Jaime Javier Medina Peña, belongs to the indigenous community El Ñagazu in the central Peruvian Jungle. As a member of the organizing committee of the Yaneshas Producers’ Association, he is responsible for taking important decisions that affect the lives of his community of more than 150 families. Jaime has been a coffee producer for most of his life, working mainly on his wife´s inherited land. He is proud of his community and their ways of working – unlike other coffee farm regions, the Nagazu community operates via Ayni, the system of shared labor in which community members don´t pay each other for their labor, but instead rotate their efforts among the whole community, in a mutual exchange of support and cooperation.
Finally a good price
4 children, 3 grandchildren, and 15 years later, Jaime feels that the community is finally receiving a fair price for their coffee. “Since we started working with Villa Rica, we have a good price for our coffee, not like before, when we could only sell to intermediaries at the prices they wanted to pay. We know that the cooperative cares about our community, about our future, and that means we have a say in what decisions the cooperative makes that affect us, the members.”
“We know that the cooperative cares about our community, about our future, and that means we have a say in the decisions the cooperative makes.”

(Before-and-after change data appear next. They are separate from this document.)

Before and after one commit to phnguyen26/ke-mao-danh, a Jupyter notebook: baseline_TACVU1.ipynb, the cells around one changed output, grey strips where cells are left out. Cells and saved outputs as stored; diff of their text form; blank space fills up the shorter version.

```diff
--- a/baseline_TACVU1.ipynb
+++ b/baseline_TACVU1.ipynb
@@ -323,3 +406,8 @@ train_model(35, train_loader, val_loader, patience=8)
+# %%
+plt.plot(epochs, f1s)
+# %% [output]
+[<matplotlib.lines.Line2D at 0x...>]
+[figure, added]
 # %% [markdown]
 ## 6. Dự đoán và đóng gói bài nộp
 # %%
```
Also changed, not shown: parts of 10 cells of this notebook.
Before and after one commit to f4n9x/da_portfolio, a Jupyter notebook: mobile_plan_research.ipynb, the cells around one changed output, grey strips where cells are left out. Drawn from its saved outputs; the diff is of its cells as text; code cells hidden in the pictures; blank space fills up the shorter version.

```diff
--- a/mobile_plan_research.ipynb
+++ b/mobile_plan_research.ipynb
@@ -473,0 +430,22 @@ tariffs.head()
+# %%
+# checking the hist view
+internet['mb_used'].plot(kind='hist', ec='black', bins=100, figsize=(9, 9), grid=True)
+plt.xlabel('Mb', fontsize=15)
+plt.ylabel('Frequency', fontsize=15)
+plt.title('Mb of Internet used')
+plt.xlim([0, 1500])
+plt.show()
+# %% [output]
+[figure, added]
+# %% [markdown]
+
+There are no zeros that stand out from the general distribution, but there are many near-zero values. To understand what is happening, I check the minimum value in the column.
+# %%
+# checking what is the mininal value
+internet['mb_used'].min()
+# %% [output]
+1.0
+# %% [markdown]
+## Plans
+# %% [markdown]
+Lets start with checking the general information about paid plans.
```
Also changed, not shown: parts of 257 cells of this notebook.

Jaime´s “chakra” (farm), is pretty typical for the region: he has plantain planted around his crops for extra income, and grows much of his food, such as vegetables and some fruits. He and his wife also have several chickens, “cuyes” (guinea pigs), and pigs. This helps them plan for income throughout the year, but they acknowledge it isn´t easy to plan their expenses for the whole year. When asked how he knows whether he profited or not during the harvest, he says simply: “whatever is left over. If there is money left, it was a good season.”
This reaction is reminiscent of most members of his community, but it is also something that the cooperative his association belongs to, is trying hard to change. The General Manager reflects: “Creating a long term mindset for our members is an important activity that our technical assistance team carries out. This is implicit in each training: we must anticipate and reduce the impact of climate change, or plan out the control and fertilization labors, or simply take note and write down costs and expenses throughout the season”.
The cooperative spirit
The work of the cooperative in the region has definitively impacted the incomes of its producers. Thanks to the FAF, the cooperative is better able to plan ahead itself – by negotiating better prices with its buyers and being able to wait out the payment of the exported coffee. “The producer always needs us to pay him immediately. But this way we can pay him, yet also wait to sell, negotiating the best offer”, says the GM of the cooperative.
For Jaime, the best part of belonging to a cooperative is the cooperative spirit in itself. Each organization has its own type of “Ayni”. The shared respect and mutualism present in each of its members propels them forward into a vision of an empowered group of producers, with lofty goals, yet pragmatic, down to earth. Once harvest at a time.